Assigned task
Whenever a picture appears, leave it out while repeating all the other data exactly.

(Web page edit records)
————————

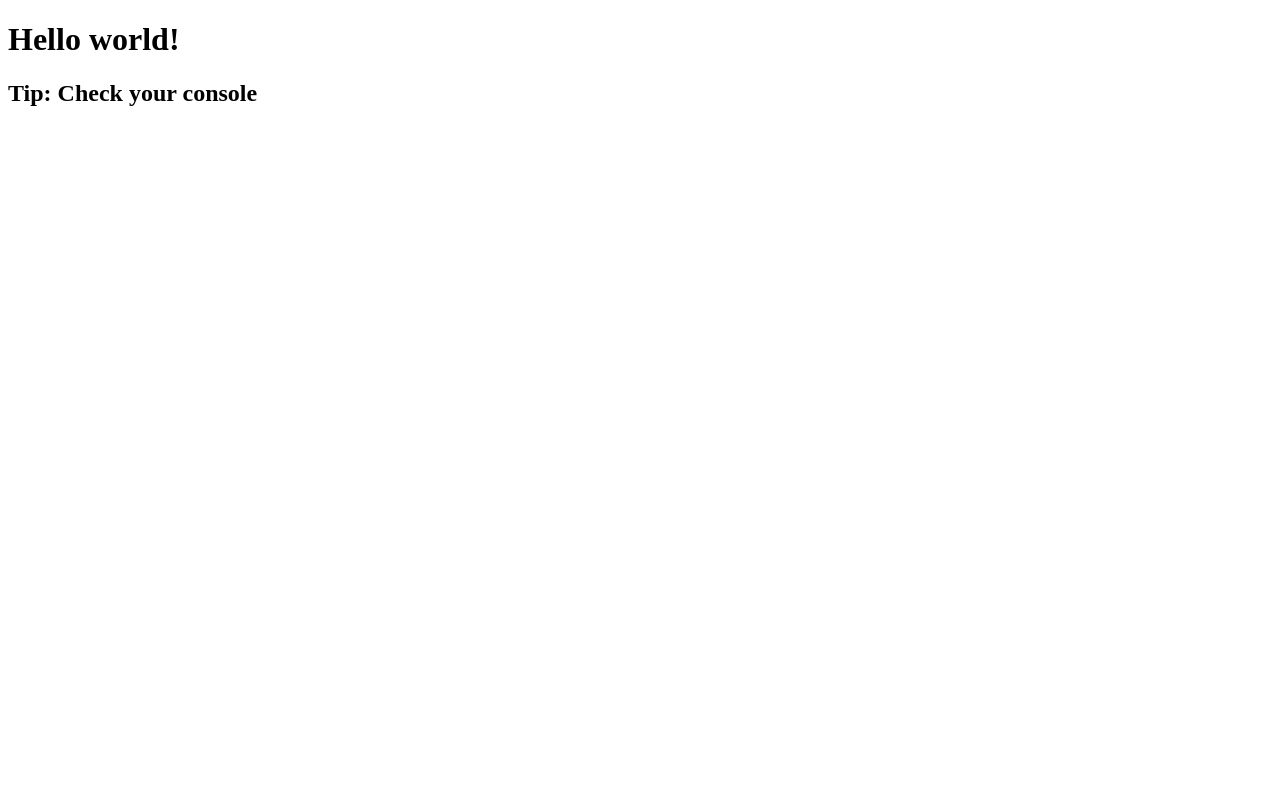
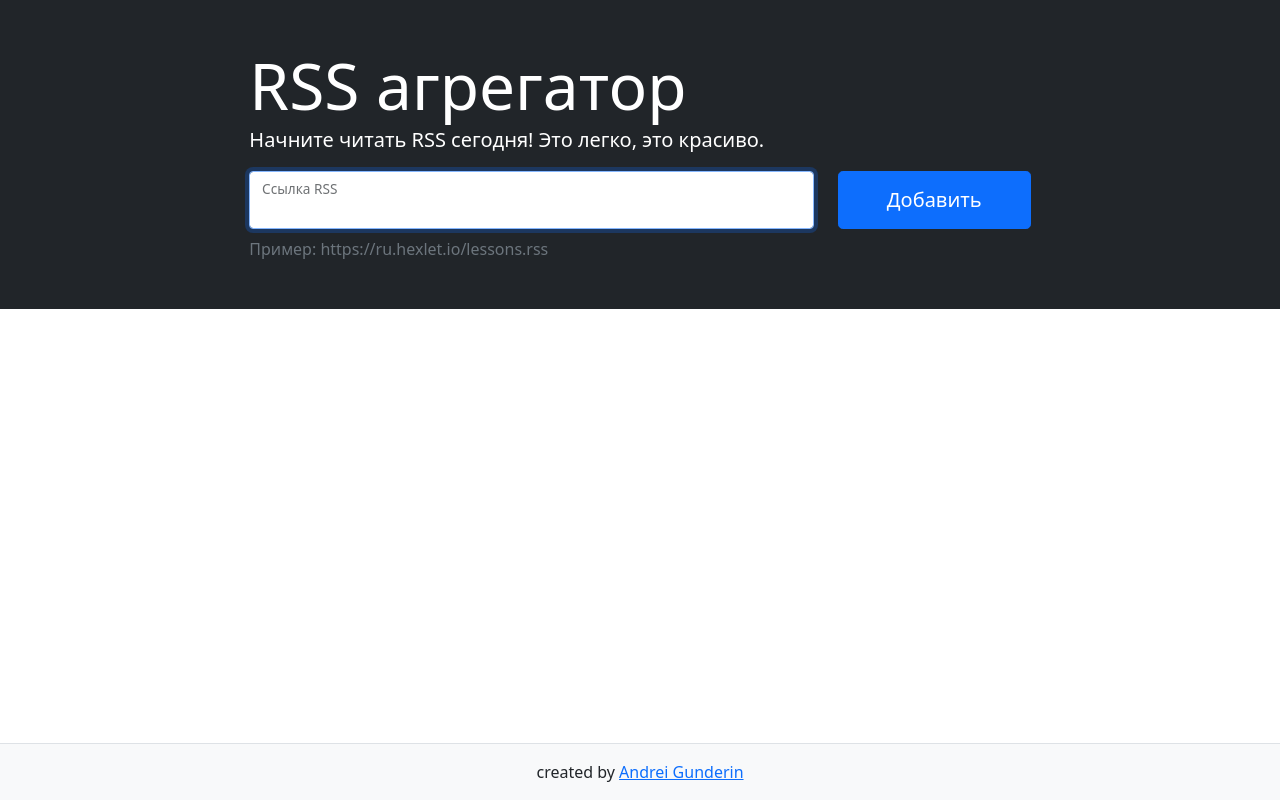
Before and after one commit to a-gunderin/rss-aggregator, a website built with webpack: page index.html in a window 1280 px wide. Built offline with nearby package versions, Linux system fonts and the light colour scheme.

Commit message:
chore: adding main page

```diff
--- a/index.html
+++ b/index.html
@@ -2,10 +2,40 @@
 <html>
     <head>
         <meta charset="utf-8" />
-        <title>Webpack App</title>
+        <meta name="viewport" content="width=device-width,initial-scale=1,shrink-to-fit=no">
+        <title>RSS Aggregator</title>
     </head>
-    <body>
-        <h1>Hello world!</h1>
-        <h2>Tip: Check your console</h2>
+    <body class="d-flex flex-column min-vh-100">
+        <main class="flex-grow-1">
+            <section class="container-fluid bg-dark p-5">
+                <div class="row">
+                    <div class="col-md-10 col-lg-8 mx-auto text-white">
+                        <h1 class="display-3 mb-0">RSS агрегатор</h1>
+                        <p class="lead">Начните читать RSS сегодня! Это легко, это красиво.</p>
+                        <form action="" class="rss-form text-body">
+                            <div class="row">
+                                <div class="col">
+                                    <div class="form-floating"><input id="url-input" autofocus required name="url" aria-label="url" class="form-control w-100" placeholder="ссылка RSS" autocomplete="off"> <label for="url-input">Ссылка RSS</label></div>
+                                </div>
+                                <div class="col-auto"><button type="submit" aria-label="add" class="h-100 btn btn-lg btn-primary px-sm-5">Добавить</button></div>
+                            </div>
+                        </form>
+                        <p class="mt-2 mb-0 text-muted">Пример: https://ru.hexlet.io/lessons.rss</p>
+                        <p class="feedback m-0 position-absolute small text-danger"></p>
+                    </div>
+                </div>
+            </section>
+            <section class="container-fluid container-xxl p-5">
+                <div class="row">
+                    <div class="col-md-10 col-lg-8 order-1 mx-auto posts"></div>
+                    <div class="col-md-10 col-lg-4 mx-auto order-0 order-lg-1 feeds"></div>
+                </div>
+            </section>
+        </main>
+        <footer class="footer border-top py-3 mt-5 bg-light">
+            <div class="container-xl">
+                <div class="text-center">created by <a href="https://ru.hexlet.io/u/gunderin" target="_blank">Andrei Gunderin</a></div>
+            </div>
+        </footer>
     </body>
 </html>
--- a/package.json
+++ b/package.json
@@ -28,9 +28,11 @@
     "@babel/core": "^7.15.5",
     "@babel/preset-env": "^7.15.6",
     "@jest/globals": "^27.1.1",
+    "@popperjs/core": "^2.10.1",
     "@webpack-cli/generators": "^2.3.0",
     "@webpack-cli/init": "^1.1.3",
     "babel-loader": "^8.2.2",
+    "css-loader": "^6.2.0",
     "eslint": "^7.32.0",
     "eslint-config-airbnb-base": "^14.2.1",
     "eslint-plugin-import": "^2.24.2",
@@ -39,6 +41,7 @@
     "jest": "^27.1.1",
     "jest-circus": "^27.1.1",
     "jest-cli": "^27.1.1",
+    "style-loader": "^3.2.1",
     "webpack": "^5.52.1",
     "webpack-cli": "^4.8.0",
     "webpack-dev-server": "^4.2.0"
--- a/src/index.js
+++ b/src/index.js
@@ -1 +1,2 @@
-console.log('Hello World!');
+import 'bootstrap/dist/css/bootstrap.min.css';
+import 'bootstrap';
--- a/webpack.config.js
+++ b/webpack.config.js
@@ -15,6 +15,7 @@ const config = {
   plugins: [
     new HtmlWebpackPlugin({
       template: 'index.html',
+      minify: true,
     }),
   ],
   module: {
@@ -26,6 +27,13 @@ const config = {
       {
         test: /\.(eot|svg|ttf|woff|woff2|png|jpg|gif)$/i,
         type: 'asset',
+      },
+      {
+        test: /\.css$/,
+        use: [
+          'style-loader',
+          'css-loader',
+        ],
       },
     ],
   },
```
Also changed, not shown: 2 other files.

————————

Written reply
Before and after one commit to a-gunderin/rss-aggregator, a website built with webpack: page index.html in a window 1280 px wide. Built offline with nearby package versions, Linux system fonts and the light colour scheme.

Commit message:
chore: adding main page

```diff
--- a/index.html
+++ b/index.html
@@ -2,10 +2,40 @@
 <html>
     <head>
         <meta charset="utf-8" />
-        <title>Webpack App</title>
+        <meta name="viewport" content="width=device-width,initial-scale=1,shrink-to-fit=no">
+        <title>RSS Aggregator</title>
     </head>
-    <body>
-        <h1>Hello world!</h1>
-        <h2>Tip: Check your console</h2>
+    <body class="d-flex flex-column min-vh-100">
+        <main class="flex-grow-1">
+            <section class="container-fluid bg-dark p-5">
+                <div class="row">
+                    <div class="col-md-10 col-lg-8 mx-auto text-white">
+                        <h1 class="display-3 mb-0">RSS агрегатор</h1>
+                        <p class="lead">Начните читать RSS сегодня! Это легко, это красиво.</p>
+                        <form action="" class="rss-form text-body">
+                            <div class="row">
+                                <div class="col">
+                                    <div class="form-floating"><input id="url-input" autofocus required name="url" aria-label="url" class="form-control w-100" placeholder="ссылка RSS" autocomplete="off"> <label for="url-input">Ссылка RSS</label></div>
+                                </div>
+                                <div class="col-auto"><button type="submit" aria-label="add" class="h-100 btn btn-lg btn-primary px-sm-5">Добавить</button></div>
+                            </div>
+                        </form>
+                        <p class="mt-2 mb-0 text-muted">Пример: https://ru.hexlet.io/lessons.rss</p>
+                        <p class="feedback m-0 position-absolute small text-danger"></p>
+                    </div>
+                </div>
+            </section>
+            <section class="container-fluid container-xxl p-5">
+                <div class="row">
+                    <div class="col-md-10 col-lg-8 order-1 mx-auto posts"></div>
+                    <div class="col-md-10 col-lg-4 mx-auto order-0 order-lg-1 feeds"></div>
+                </div>
+            </section>
+        </main>
+        <footer class="footer border-top py-3 mt-5 bg-light">
+            <div class="container-xl">
+                <div class="text-center">created by <a href="https://ru.hexlet.io/u/gunderin" target="_blank">Andrei Gunderin</a></div>
+            </div>
+        </footer>
     </body>
 </html>
--- a/package.json
+++ b/package.json
@@ -28,9 +28,11 @@
     "@babel/core": "^7.15.5",
     "@babel/preset-env": "^7.15.6",
     "@jest/globals": "^27.1.1",
+    "@popperjs/core": "^2.10.1",
     "@webpack-cli/generators": "^2.3.0",
     "@webpack-cli/init": "^1.1.3",
     "babel-loader": "^8.2.2",
+    "css-loader": "^6.2.0",
     "eslint": "^7.32.0",
     "eslint-config-airbnb-base": "^14.2.1",
     "eslint-plugin-import": "^2.24.2",
@@ -39,6 +41,7 @@
     "jest": "^27.1.1",
     "jest-circus": "^27.1.1",
     "jest-cli": "^27.1.1",
+    "style-loader": "^3.2.1",
     "webpack": "^5.52.1",
     "webpack-cli": "^4.8.0",
     "webpack-dev-server": "^4.2.0"
--- a/src/index.js
+++ b/src/index.js
@@ -1 +1,2 @@
-console.log('Hello World!');
+import 'bootstrap/dist/css/bootstrap.min.css';
+import 'bootstrap';
--- a/webpack.config.js
+++ b/webpack.config.js
@@ -15,6 +15,7 @@ const config = {
   plugins: [
     new HtmlWebpackPlugin({
       template: 'index.html',
+      minify: true,
     }),
   ],
   module: {
@@ -26,6 +27,13 @@ const config = {
       {
         test: /\.(eot|svg|ttf|woff|woff2|png|jpg|gif)$/i,
         type: 'asset',
+      },
+      {
+        test: /\.css$/,
+        use: [
+          'style-loader',
+          'css-loader',
+        ],
       },
     ],
   },
```
Also changed, not shown: 2 other files.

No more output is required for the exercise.